(Tetris Axis; Nintendo 3DS; Nintendo; rated everyone)
Gamers don’t really talk about Tetris these days, nor do they spend nine days camped outside a Best Buy store when a new Tetris game is released, for the distinction of being the one to scream “first!” moments before dying of exposure. Yet the classic falling block puzzle game from Russia is perennially among the most-played video games on earth.
Why? Well, it has unusually broad appeal, as games go — Moms love buying it for the kids because in Tetris, no one gets shot in the head. Tetris is also famously ‘a thinking person’s game’, presumably providing timid math genius types with much-needed confidence boosts. Heck, one could build an empire on the backs of those particular consumer groups. But the real reason for its success is that, in its basic form, Tetris is just plain good, not to mention as addictive as chocolate chip cookies with methamphetamine.
Every Nintendo handheld ever built has featured an official Tetris release, sometimes several. Now it’s the 3DS’s turn. But is Tetris Axis a cartridge worth splashing out $29 for?
Mostly. Probably? It really depends on how you’re currently fixed for Tetris, and how devoted you are to your 3DS.
Unique to the 3DS version is, of course, the ability to play in stereoscopic 3D. You use the 3DS’s slide pad to rotate and tilt the board to your liking in 3D space. It’s window dressing, though; the 3D isn’t integral to game play.

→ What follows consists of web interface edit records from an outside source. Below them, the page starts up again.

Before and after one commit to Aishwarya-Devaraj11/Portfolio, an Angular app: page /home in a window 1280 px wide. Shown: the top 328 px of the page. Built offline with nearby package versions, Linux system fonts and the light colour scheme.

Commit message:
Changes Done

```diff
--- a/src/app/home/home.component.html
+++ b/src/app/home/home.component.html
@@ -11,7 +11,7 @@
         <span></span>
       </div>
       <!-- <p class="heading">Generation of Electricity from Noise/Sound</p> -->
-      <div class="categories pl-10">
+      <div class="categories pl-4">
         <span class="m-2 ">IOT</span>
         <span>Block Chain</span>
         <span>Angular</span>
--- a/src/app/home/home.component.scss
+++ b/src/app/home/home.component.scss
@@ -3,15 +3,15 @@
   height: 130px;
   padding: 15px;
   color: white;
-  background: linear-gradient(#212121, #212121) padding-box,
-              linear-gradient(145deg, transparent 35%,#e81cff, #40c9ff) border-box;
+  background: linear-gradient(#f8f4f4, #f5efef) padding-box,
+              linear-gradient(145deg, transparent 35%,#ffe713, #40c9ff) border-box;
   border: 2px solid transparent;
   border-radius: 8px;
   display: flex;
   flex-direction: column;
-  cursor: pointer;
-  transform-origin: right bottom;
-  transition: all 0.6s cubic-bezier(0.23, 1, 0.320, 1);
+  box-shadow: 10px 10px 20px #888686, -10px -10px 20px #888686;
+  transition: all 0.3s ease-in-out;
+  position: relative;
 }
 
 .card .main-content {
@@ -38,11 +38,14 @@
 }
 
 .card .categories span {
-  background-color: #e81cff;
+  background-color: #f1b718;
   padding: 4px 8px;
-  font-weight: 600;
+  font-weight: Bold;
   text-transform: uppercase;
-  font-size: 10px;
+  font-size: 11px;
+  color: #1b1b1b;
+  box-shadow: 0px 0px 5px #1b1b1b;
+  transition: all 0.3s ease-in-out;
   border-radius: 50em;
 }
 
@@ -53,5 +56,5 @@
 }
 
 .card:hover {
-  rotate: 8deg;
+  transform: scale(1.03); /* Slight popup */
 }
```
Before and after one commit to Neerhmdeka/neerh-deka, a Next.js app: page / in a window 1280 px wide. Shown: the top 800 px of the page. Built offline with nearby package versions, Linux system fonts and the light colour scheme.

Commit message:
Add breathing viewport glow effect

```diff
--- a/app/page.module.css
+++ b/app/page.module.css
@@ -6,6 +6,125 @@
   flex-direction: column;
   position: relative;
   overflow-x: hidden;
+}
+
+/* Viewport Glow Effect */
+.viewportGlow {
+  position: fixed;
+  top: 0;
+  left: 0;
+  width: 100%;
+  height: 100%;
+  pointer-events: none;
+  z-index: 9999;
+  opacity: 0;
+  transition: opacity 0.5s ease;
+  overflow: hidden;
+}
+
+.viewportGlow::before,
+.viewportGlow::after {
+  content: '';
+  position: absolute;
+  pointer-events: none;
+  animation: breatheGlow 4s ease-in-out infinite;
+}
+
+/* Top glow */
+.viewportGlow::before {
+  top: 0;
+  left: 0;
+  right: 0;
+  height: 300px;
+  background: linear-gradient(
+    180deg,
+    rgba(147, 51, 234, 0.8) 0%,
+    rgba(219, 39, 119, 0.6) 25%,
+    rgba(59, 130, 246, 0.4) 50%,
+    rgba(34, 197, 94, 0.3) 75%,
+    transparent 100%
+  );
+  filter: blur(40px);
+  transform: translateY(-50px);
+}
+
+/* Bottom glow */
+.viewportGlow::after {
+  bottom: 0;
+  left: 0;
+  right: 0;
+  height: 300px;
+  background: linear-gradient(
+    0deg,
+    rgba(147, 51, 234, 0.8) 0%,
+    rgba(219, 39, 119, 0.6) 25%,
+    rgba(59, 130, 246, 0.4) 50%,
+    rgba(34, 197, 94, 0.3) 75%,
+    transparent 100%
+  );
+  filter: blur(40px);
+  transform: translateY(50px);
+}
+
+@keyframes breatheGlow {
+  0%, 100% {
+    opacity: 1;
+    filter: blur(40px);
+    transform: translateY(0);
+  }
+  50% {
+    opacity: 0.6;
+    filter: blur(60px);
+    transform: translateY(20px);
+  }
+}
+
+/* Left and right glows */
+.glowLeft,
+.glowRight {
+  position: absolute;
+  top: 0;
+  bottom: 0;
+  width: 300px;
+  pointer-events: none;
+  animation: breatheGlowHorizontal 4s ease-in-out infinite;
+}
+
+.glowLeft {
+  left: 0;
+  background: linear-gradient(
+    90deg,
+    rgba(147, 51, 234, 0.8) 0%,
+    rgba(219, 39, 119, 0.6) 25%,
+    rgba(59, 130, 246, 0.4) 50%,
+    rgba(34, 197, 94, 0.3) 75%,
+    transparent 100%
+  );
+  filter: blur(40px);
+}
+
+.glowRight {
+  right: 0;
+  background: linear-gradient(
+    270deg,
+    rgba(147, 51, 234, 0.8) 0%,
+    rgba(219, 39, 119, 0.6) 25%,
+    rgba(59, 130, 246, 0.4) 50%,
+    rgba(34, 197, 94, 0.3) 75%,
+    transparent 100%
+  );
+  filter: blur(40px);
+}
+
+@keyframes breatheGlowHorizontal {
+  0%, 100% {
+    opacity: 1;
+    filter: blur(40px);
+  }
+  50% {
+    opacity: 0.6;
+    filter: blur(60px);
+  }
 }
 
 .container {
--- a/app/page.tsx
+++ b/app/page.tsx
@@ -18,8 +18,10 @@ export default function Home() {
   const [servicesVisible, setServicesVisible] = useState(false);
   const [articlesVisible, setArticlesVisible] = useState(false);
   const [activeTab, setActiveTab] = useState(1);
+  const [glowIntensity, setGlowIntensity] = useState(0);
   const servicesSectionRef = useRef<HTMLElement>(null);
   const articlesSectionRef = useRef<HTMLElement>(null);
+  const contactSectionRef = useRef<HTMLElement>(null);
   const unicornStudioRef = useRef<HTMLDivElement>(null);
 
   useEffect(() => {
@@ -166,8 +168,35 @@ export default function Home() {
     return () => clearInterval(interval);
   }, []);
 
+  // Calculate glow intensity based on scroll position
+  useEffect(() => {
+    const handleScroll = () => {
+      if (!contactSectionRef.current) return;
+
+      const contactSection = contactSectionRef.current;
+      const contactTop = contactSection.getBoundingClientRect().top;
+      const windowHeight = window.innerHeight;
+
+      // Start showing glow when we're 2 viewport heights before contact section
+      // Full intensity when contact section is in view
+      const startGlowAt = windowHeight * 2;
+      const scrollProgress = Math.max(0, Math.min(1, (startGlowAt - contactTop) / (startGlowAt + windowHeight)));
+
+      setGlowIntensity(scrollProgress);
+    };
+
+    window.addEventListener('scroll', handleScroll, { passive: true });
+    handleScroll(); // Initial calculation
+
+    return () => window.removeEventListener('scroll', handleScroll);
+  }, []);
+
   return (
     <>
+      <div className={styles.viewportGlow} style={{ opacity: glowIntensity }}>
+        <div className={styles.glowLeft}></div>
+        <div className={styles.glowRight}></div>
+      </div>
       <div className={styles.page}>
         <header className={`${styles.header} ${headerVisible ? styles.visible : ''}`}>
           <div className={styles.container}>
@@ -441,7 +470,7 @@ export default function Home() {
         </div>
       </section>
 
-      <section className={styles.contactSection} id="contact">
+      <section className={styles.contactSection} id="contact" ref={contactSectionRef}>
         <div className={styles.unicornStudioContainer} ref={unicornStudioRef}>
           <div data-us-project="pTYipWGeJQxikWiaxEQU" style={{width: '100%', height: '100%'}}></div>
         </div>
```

On that front, Tetris Axis features an astounding 20 variations of Alexey Pajitnov’s classic puzzler, beyond your standard Marathon Mode. Many are forgettable, but a few work quite well.
Highlights: I loved Stage Racer Plus, a variant in which you maneuver a single tetromino through progressively trickier scrolling obstacle courses. It was the surprise of the collection for me, and will keep Tetris Axis on my playlist for awhile.
Fever Mode features minute-long bursts of sensory overload. As Tetrominos fall, bombs go off, scoreboards flash, and you’re whisked in and out of micro-games t. It felt good, like a trippy mash-up of Tetris matrix and pinball machine.
There are numerous multiplayer options too, including a mode that allows eight 3DS owners to play from a single Tetris cartridge. Network infrastructure seems solid — in my week of test time, I never had trouble finding a match in World Battle mode.
All of that said, it would be unreasonable not to consider Tetris Axis in a broader context—2006’s Tetris DS for the Nintendo DS was a superb Tetris title, utilizing Nintendo’s characters and music to theme its various modes, to give the release tons of 8-bit charm. Tetris Axis is the less visually appealing of the two. Put another way, Tetris Axis looks like what might happen if a Japanese graphic designer ate something hallucinogenic, and halfway through the design process, threw up on his canvas. Also, it doesn’t bring enough innovation or evolution to the table, Tetris DS featured a solid variety of modes, too. If you already own that cartridge (which will work just fine in your 3DS), recommending you replace it with this one is iffy.
Doesn’t improve enough on Tetris DS, lacks some of its character, ugly as sin. Nonetheless it’s Tetris, in a solid collection with good online features and a couple of surprisingly cool variants, and provides something fun and addictive to do with your shiny new 3DS.
3.5 out of 5
‘Side Mission’ Chris Vandergaag loves hearing from Canadian gamers, both the core and the casual. Find him on Twitter @ButNoSeriously